On Friday, the Inspector General (IG) for the Department of Homeland Security (DHS) released a management alert requiring “immediate attention and action…to alleviate dangerous overcrowding at the El Paso Del Norte Processing Center (PDT).” In unannounced visits to the PDT, the IG observed that DHS was housing 6 to 7 times the maximum capacity of detainees, including:
- some detainees “in standing-room-only conditions for days or weeks…;”
- “detainees standing on toilets in the cells to make room and gain breathing space, thus limiting access to the toilets…;” and,
- “staff discarding…detainee property, such as backpacks, suitcases, and handbags, in the nearby dumpster.”
The IG noted that, “[a]lthough CBP headquarters management has been aware of the situation at PDT for months and detailed staff to assist with custody management, DHS has not identified a process to alleviate issues with overcrowding at PDT.” Moreover, while DHS agreed to take corrective action, the IG was unimpressed with DHS’ timeline for resolution – one and a half years – and said it would continue inspections until the issue was resolved more swiftly since, as the IG stated, detainees “cannot continue to be held in standing-room-only conditions.”
When CNN’s Jake Tapper asked DHS Acting Secretary Kevin McAleenan about the IG’s alert and whether Trump’s border wall money – which the President made quickly available using National Emergency Act authorities – should be used to address overcrowding, McAleenan deflected the question and blamed Congress.
On top of this current cruelty, last night NBC News reminded us of the inhumanity of last summer’s Trump family separation policy. Emails obtained by NBC News show that 37 “tender-age” children between the ages of 5 and 12 were left in vans through day and night for anywhere between 11 and 39 hours. It was supposed to be a quick 30-minute ride to ICE to reunite with parents they were wrongfully separated from by DHS. Officials contracted to transport the children were left scrambling to care for hungry and tired children sleeping in vans while ICE staff clocked out and went home without resolving the situation.

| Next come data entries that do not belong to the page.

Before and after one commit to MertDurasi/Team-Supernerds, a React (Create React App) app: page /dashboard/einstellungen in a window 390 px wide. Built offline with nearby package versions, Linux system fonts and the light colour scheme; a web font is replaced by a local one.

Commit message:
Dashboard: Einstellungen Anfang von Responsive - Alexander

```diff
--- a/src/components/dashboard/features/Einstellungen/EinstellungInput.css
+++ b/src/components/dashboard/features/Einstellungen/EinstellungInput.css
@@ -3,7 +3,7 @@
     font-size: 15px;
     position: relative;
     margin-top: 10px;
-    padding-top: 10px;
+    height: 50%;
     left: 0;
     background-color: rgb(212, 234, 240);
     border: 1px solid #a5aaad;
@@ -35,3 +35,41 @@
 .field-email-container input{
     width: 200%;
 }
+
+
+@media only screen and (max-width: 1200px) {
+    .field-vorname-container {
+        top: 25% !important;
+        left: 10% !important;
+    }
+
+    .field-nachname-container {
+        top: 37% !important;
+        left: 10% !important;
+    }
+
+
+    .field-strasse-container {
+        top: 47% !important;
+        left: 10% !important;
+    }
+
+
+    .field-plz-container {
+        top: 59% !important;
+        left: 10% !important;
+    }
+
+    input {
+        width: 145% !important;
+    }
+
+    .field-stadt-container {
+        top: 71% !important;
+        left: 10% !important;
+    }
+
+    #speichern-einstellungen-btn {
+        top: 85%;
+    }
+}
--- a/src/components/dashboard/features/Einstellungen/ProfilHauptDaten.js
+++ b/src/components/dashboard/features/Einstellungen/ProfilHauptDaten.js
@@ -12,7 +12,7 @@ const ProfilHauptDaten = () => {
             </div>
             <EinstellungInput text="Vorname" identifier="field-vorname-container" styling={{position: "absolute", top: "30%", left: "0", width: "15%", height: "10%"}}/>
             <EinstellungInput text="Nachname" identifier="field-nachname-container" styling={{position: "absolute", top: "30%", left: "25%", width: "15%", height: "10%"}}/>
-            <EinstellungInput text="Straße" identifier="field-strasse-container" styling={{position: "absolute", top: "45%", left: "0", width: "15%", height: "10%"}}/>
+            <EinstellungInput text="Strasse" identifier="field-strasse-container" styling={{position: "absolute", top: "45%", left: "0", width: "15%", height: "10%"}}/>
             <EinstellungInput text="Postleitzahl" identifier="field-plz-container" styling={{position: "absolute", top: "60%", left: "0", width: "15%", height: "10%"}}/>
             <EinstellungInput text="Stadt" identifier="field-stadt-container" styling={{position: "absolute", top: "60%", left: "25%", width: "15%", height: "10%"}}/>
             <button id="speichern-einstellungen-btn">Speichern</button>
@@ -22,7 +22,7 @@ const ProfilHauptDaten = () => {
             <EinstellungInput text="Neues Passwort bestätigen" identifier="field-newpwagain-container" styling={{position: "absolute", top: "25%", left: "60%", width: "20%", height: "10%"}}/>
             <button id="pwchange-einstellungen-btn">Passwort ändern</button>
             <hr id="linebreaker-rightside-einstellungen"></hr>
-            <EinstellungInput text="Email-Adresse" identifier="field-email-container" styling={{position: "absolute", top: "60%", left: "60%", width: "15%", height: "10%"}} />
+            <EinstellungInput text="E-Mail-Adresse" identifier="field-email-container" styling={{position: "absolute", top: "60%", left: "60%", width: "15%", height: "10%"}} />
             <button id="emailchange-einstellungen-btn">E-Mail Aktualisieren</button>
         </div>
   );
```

Furthermore, The Young Turks (TYT) yesterday uncovered internal ICE memos showing that multiple deaths of ICE detainees were preventable, including a memo to the Acting Deputy Director of ICE who once likened ICE family detention centers to summer camp. One ICE official stated, “It’s a systemic problem.”
Ur Jaddou, Director of DHS Watch and former USCIS Chief Counsel, said: “Months ago, the President shut down the government for an unprecedented 35 days in a temper tantrum to get his wall funded. When Congress ultimately refused, he declared a national emergency with no basis in fact and law in an effort to redirect money for an ineffective border wall. All the while, a real refugee and humanitarian crisis continued to brew at the border, but the Trump administration did not develop a plan of action, let alone consider using some of that ‘emergency’ wall money for the real crisis of severe overcrowding noted by the IG.
“Unfortunately, the IG’s report and the NBC News revelation of the botched family reunifications last summer come as no surprise. This administration is not interested in solving problems or resolving issues; rather they are interested in exploiting the border humanitarian crisis to get more money out of Congress and generate more talking points for the campaign trail. Let’s not forget that this administration inherited the lowest number of southwest border apprehensions in 46 years. We have had two years of failed, cruel, enforcement-only policies – family separation, multiple regulations, threats to close the border, the wall, military at the border, tear gas, Remain in Mexico, ending foreign aid to Central America, government shutdown, and the list goes on and on and now includes raising tariffs on Mexican goods. The result: increasing numbers of people coming to our borders in search of safety, agonizing stories of inhumanity, and deaths of children and adults in CBP detention that we haven’t seen in more than a decade.
“It’s time for a course correction. The problem with the President’s border strategy is not a lack of funding, it is that he and his administration fundamentally misdiagnose the problem. Border law enforcement and political gimmicks aren’t working and we need a regional refugee strategy. We need effective and humane solutions – an infusion of resources for efficient asylum application processing, greater use of alternatives to detention and a plan to address root causes with an in-region refugee resettlement program.”
David Leopold, Counsel to DHS Watch, Chair of Immigration at Ulmer & Berne and former President of the American Immigration Lawyers Association, said: “When Donald Trump took the oath of office border crossings were at a record low. What we had then was a steadily increasing but clearly manageable flow of families seeking asylum. Instead of continuing and growing rational and effective programs started under the Obama administration, the Trump administration has been busy ending such programs, replacing them with cruel, failed policies that only exacerbate the issue and create chaos at the border. Sadly, the ghastly detention conditions detailed in the IG report are a predictable result of the cruel, failed and inhumane immigration schemes of the Trump administration.”